- Opening Delimiter -
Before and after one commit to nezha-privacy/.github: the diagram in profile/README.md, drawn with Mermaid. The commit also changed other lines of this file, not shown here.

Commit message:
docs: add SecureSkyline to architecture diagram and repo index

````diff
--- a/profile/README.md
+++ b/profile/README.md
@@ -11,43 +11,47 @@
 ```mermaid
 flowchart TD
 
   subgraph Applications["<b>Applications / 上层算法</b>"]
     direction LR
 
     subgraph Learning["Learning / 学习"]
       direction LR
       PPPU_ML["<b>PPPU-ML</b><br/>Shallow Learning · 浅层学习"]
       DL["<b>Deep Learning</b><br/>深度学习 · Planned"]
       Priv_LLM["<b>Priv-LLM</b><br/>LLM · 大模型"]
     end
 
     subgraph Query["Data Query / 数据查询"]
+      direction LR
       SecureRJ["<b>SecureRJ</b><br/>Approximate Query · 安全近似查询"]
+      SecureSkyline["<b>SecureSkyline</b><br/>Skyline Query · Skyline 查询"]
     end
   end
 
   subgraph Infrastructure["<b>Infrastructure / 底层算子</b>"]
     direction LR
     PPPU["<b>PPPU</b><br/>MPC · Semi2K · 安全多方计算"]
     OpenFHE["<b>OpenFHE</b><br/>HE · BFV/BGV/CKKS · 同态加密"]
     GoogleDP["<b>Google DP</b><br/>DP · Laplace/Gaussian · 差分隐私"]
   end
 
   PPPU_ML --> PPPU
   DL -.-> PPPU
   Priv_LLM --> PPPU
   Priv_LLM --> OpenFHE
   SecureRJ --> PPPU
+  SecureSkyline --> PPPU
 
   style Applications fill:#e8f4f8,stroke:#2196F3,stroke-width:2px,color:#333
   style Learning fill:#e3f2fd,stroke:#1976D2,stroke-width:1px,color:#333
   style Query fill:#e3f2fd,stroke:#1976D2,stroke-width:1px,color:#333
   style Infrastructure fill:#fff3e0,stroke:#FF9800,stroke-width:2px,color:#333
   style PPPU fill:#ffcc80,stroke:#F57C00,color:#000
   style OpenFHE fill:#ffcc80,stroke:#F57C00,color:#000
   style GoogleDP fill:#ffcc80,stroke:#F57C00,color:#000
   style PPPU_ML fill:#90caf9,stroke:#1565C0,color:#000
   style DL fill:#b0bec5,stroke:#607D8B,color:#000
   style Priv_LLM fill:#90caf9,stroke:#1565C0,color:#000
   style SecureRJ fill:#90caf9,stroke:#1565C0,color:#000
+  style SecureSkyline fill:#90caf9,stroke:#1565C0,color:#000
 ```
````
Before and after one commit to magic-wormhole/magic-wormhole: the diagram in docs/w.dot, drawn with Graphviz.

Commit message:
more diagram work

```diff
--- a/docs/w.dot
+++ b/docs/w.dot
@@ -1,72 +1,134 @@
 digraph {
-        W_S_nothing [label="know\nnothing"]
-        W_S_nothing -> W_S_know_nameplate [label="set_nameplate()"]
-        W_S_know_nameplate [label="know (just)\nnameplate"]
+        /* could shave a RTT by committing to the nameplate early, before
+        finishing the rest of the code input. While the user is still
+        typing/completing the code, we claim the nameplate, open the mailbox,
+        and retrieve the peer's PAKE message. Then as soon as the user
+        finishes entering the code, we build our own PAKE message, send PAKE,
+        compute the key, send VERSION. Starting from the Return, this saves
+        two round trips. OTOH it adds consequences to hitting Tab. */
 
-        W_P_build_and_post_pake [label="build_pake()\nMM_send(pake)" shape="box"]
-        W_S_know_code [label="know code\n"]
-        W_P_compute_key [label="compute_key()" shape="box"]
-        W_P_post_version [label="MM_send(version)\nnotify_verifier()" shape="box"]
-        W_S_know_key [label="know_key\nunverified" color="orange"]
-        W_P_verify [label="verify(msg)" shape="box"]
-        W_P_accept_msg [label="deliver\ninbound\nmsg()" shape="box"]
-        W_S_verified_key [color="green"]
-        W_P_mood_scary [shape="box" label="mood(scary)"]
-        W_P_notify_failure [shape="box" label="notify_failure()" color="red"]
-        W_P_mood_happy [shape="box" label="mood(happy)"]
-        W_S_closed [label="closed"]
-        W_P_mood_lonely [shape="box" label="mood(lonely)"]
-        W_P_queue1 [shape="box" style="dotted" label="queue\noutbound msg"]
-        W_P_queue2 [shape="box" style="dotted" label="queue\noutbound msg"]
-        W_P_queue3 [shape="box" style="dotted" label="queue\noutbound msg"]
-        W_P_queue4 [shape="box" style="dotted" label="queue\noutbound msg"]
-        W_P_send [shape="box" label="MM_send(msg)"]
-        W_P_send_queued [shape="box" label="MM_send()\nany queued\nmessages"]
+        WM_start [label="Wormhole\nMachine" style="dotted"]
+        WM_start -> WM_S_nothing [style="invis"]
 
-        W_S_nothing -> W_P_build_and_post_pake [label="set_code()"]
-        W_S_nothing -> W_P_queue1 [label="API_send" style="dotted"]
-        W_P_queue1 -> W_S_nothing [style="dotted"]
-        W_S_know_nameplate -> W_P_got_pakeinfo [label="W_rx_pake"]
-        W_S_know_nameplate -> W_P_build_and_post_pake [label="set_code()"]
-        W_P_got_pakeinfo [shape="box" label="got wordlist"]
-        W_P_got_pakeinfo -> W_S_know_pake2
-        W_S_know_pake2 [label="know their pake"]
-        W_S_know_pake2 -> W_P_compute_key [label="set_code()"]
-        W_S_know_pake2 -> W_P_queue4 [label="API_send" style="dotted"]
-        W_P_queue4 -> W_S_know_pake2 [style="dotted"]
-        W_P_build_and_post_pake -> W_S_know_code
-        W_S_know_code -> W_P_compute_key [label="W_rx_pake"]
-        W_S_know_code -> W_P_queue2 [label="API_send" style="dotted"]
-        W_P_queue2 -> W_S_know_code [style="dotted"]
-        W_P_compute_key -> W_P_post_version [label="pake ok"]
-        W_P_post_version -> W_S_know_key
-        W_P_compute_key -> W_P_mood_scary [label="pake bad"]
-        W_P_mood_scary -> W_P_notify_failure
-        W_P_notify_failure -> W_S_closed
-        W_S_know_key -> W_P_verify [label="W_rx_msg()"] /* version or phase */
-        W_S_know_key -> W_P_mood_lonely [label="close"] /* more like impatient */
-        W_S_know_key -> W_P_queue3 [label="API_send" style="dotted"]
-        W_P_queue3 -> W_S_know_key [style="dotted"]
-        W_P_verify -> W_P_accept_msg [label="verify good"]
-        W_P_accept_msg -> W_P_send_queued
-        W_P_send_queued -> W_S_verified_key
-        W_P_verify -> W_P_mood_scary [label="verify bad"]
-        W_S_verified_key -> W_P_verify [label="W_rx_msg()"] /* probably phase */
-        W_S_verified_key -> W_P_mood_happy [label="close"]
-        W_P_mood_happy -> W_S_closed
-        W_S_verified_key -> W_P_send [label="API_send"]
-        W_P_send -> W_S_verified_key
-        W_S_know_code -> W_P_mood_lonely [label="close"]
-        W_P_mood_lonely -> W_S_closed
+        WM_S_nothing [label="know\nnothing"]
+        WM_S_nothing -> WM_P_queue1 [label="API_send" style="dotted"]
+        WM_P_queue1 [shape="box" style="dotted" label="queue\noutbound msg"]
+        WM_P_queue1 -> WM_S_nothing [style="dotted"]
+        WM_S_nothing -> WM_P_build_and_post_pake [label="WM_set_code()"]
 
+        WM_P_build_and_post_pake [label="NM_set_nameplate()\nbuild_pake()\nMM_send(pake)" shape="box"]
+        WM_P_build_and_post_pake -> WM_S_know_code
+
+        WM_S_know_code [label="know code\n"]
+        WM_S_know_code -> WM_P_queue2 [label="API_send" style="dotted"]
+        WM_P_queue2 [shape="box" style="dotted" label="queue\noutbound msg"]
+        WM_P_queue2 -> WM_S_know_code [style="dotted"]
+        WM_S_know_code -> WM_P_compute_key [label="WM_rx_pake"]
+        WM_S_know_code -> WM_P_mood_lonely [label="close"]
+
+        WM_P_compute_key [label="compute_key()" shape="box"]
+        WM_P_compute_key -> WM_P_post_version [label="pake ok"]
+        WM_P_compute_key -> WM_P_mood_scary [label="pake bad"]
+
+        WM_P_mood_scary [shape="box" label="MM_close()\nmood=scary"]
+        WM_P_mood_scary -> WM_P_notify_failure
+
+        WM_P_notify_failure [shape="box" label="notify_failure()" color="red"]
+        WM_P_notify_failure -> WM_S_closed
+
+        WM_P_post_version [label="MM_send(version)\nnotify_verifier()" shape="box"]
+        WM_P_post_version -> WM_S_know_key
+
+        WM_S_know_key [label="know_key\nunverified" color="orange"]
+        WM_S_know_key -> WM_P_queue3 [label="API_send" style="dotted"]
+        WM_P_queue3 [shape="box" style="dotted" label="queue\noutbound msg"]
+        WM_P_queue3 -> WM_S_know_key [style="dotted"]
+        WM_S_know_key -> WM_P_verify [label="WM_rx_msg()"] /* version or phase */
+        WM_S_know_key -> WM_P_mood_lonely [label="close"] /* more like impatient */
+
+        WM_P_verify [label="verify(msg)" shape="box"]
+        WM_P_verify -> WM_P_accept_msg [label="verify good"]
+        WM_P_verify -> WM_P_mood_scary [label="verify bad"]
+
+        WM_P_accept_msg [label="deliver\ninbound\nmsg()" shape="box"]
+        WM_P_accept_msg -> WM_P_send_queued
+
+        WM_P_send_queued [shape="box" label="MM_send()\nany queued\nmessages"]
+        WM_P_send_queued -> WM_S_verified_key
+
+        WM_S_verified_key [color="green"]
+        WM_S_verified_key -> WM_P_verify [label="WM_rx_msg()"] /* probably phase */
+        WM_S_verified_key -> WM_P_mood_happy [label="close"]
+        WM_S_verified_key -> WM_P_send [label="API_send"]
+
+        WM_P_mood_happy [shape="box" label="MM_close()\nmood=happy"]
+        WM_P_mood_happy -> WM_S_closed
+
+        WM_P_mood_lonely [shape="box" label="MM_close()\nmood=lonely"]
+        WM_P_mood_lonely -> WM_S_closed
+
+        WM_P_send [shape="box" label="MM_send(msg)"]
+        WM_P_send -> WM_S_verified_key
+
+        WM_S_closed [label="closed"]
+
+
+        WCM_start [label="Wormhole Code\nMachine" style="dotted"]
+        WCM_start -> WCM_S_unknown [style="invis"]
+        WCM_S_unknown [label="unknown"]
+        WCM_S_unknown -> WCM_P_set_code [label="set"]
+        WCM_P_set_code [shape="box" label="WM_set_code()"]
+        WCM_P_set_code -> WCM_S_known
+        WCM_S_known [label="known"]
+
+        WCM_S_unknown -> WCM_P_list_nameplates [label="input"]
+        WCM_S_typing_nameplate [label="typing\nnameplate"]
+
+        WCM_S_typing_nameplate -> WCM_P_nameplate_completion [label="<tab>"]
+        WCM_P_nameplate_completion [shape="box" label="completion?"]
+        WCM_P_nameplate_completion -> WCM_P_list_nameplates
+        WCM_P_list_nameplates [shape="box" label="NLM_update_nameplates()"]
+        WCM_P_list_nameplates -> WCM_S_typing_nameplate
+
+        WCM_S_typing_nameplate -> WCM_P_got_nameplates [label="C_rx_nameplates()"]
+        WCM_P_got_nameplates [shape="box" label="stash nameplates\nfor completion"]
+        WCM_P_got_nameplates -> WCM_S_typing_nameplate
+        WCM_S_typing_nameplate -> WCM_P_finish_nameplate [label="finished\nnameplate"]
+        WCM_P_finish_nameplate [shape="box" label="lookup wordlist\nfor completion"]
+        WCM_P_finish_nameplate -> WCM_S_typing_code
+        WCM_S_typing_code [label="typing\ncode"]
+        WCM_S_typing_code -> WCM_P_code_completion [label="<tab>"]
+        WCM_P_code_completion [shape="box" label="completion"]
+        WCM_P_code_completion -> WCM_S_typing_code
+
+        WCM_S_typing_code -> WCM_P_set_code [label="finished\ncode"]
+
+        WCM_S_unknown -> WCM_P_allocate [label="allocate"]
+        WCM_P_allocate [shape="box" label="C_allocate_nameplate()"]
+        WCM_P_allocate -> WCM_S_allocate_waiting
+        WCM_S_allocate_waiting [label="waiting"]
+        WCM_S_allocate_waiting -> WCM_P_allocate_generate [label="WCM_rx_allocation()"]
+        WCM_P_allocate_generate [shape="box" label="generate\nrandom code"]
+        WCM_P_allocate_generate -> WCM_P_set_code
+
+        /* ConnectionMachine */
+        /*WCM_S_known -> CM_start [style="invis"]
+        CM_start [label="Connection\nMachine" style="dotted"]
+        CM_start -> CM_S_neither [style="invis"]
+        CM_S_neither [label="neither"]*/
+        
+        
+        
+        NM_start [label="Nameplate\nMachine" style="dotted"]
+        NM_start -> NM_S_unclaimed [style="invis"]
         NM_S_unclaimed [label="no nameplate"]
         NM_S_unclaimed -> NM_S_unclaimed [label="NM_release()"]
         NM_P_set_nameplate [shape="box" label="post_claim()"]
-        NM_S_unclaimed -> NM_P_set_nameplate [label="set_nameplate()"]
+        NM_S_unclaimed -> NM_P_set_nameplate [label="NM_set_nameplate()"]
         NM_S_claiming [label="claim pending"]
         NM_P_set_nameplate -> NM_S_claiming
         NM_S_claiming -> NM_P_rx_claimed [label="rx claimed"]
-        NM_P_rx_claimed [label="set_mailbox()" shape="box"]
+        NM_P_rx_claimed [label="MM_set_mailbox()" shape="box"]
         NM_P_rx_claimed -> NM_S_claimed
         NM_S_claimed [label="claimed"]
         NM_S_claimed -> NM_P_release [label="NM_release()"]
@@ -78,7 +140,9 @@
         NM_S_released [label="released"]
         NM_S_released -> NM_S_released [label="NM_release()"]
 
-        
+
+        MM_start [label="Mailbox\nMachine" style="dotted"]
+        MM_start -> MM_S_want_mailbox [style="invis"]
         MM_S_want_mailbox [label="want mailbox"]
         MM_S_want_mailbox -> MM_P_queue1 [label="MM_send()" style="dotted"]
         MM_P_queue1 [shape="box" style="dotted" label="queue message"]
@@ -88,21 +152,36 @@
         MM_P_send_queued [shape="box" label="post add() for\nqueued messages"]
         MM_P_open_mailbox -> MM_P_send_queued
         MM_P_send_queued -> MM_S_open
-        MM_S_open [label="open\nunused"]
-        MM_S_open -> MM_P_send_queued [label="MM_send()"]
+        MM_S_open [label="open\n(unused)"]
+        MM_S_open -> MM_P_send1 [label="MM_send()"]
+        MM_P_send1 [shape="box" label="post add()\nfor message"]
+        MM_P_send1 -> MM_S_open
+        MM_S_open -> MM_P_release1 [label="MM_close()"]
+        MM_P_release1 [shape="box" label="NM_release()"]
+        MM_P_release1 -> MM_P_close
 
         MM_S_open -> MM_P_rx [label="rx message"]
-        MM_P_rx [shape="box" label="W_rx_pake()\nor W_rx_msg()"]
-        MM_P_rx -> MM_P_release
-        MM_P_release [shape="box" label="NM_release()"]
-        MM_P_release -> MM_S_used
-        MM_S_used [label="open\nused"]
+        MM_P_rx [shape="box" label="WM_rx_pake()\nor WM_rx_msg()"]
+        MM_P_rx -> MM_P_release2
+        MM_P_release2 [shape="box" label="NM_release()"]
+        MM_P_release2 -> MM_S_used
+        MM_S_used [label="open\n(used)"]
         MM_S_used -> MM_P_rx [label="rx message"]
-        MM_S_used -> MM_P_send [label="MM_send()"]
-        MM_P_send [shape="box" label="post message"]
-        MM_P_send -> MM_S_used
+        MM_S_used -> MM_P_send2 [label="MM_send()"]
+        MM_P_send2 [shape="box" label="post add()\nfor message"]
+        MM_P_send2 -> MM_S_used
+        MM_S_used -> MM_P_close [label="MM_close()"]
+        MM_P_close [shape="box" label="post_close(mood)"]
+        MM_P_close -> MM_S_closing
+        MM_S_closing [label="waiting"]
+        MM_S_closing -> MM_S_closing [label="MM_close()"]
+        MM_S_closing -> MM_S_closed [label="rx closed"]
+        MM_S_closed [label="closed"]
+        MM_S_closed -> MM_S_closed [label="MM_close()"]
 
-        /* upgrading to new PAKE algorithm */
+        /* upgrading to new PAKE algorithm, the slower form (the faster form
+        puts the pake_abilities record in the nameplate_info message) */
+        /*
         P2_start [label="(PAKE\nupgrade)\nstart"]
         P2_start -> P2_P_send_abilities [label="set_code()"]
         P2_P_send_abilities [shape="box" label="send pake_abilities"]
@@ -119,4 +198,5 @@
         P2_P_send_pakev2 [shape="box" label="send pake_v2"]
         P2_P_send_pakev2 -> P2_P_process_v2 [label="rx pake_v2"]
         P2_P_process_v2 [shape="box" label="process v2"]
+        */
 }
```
- Closing Delimiter -
Every line in the listing above that mentions "SecureRJ" should be returned.

■ ANSWER FOR THE TASK ■
       SecureRJ["<b>SecureRJ</b><br/>Approximate Query · 安全近似查询"]
   SecureRJ --> PPPU
   style SecureRJ fill:#90caf9,stroke:#1565C0,color:#000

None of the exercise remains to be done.